Location - Hazi Rattan Nagar, Bathinda City, Punjab, India

Associated with - Sri Guru Nanak Sahib Ji, Sri Guru Hargobind Sahib Ji, Sri Guru Gobind Singh Ji

Sikh Artifacts - None

Sarovar - Yes

Sarai - unknown

Bathinda or Bhatinda (known by Invaders as Tabar-e-Hind or Tabarhindh meaning the Gateway to India) is a city and municipal corporation in the southern part of Punjab. The earliest mention of Tabarhindh occurs in the Jami-Ul-Hakayat written about 607 Hijri or 1211 AD.

The city, named after the Bhati kings, is one of the oldest cities in Punjab. Bhatinda was changed to Bathinda to conform to the phonetical expression as locally pronounced.

In 1004, Mahmud of Ghazni besieged the local fort, which was located on the route from the northwest into the rich Ganges valley.

In 1189, Muhammad Ghori attacked and occupied the fort of Bathinda. Prithvi Raj Chauhan, the ruler of this region, managed to recover possession of the fort thirteen months later in 1191 after the first battle of Tarain.

After the death of Muhammad Ghori, Delhi Sultanate was established. The fourth Emperor - Iltutmish, on his death-bed nominated his daughter Raziya as his heiress. Raziya became the next and the first Empress of India and was known as Razia Sultan.

Her childhood friend named Malik Altunia, the governor of Bathinda, joined a rebellion by other provincial governors who refused to accept Razia's rule. She was imprisoned at the Bathinda fort in April 1240. She was released in August and later died in October 1240.

The city later came under the control of the Sidhu-Brars, who were thrown out of Bathinda during Lodhi's rule but were restored to the area by Babur. A few years later, Chaudhary Roop Chand Brar, a Jatt Sikh, came into the scene. Chaudhary Phul Brar, the second son of Chaudhary Roop Chand, started the practice of langar (community kitchen) for the people in the Lakhi jungle area.

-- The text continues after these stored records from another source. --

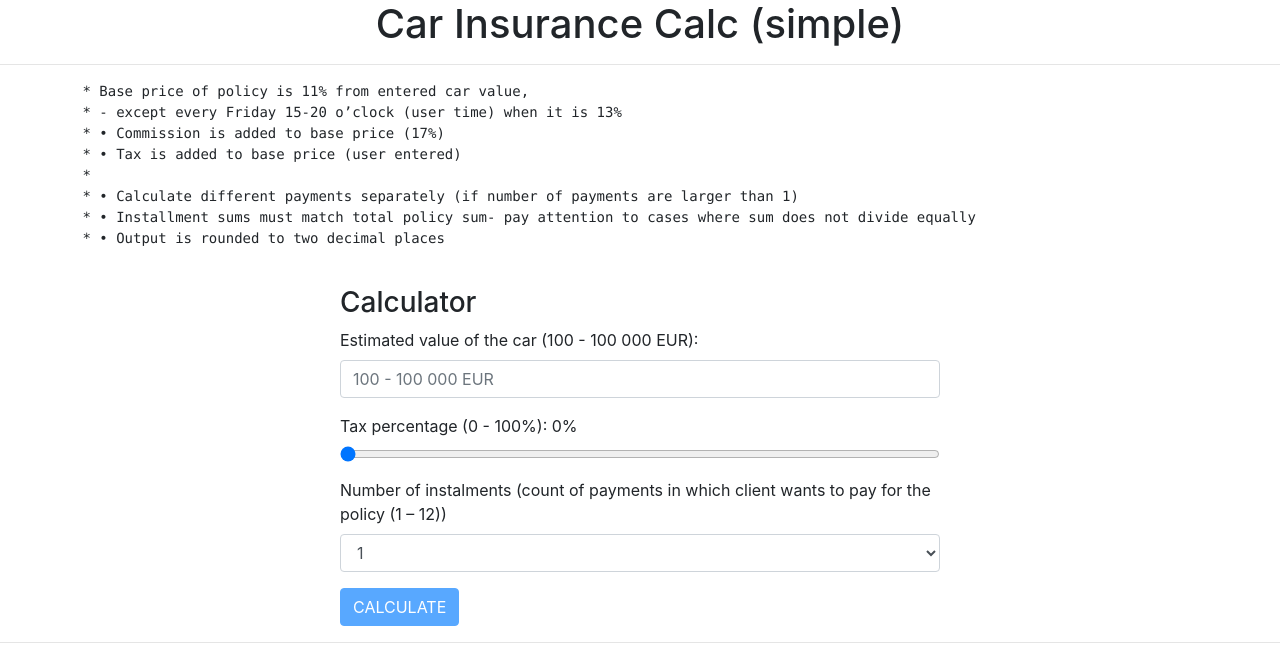
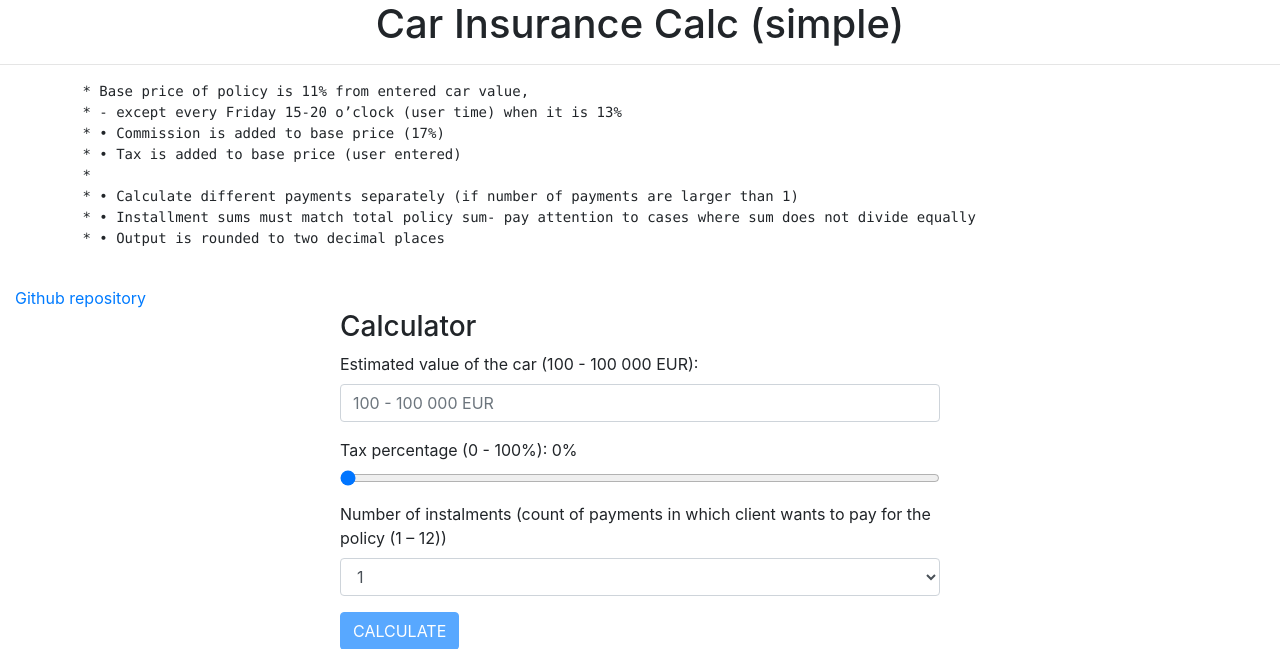
Before and after one commit to devmc-ee/car-insurance-calc, a PHP site: page / in a window 1280 px wide. Shown: the top 649 px of the page. Run offline with PHP 8.4, Linux system fonts and the light colour scheme.

Commit message:
update docs

```diff
--- a/index.php
+++ b/index.php
@@ -35,6 +35,7 @@ define('HOME_URI', $home_uri);
         * • Installment sums must match total policy sum- pay attention to cases where sum does not divide equally
         * • Output is rounded to two decimal places
             </pre>
+        <a href="https://github.com/devmc-ee/insly-test">Github repository</a>
     </div>
     <div class="task-result">
         <div class="task-form__wrapper">
```
Also changed, not shown: readme.md.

In circa 1754, the town was conquered by Maharaja Ala Singh, the Maharaja of Patiala and since then it followed the history of erstwhile princely state of Patiala.

There are 2 Historic Sikh Gurdwaras in Bathinda.

Gurdwara Qila Mubarak Sahib

Gurdwara Qila Mubarak Sahib is situated inside the old Bathinda Fort. Haji Rattan Nagar is a part of Bathinda where a faqir used to live and meditate.

It is said when Guru Nanak Sahib Ji visited this place during his first udasi (tour) that Haji Rattan threw a big stone at Guru Nanak to scare him away. Guru Ji remained unharmed and threw the stone back towards Haji Rattan. Haji Rattan fell unconscious, when he regained consciousness he asked for forgiveness and requested Guru Ji to bless him with liberation. Guru Ji said, "I will visit here twice again".

Guru Hargobind Sahib Ji visited Bathinda and Guru Gobind Singh is said to have come to Bathinda via Bhuchon and Bhago.

Gurdwara Sri Haji Ratan Sahib

While on his way to Talwandi Sabo, Guru Gobind Singh camped outside the mausoleum of the Haji Rattan for the night. The tomb keepers tried to dissuade the Guru from sleeping there with the excuse that the place was haunted. Since the Guru neither believed in tombs or ghosts he spent the night here to show the people that such superstitions were not followed by Sikhs.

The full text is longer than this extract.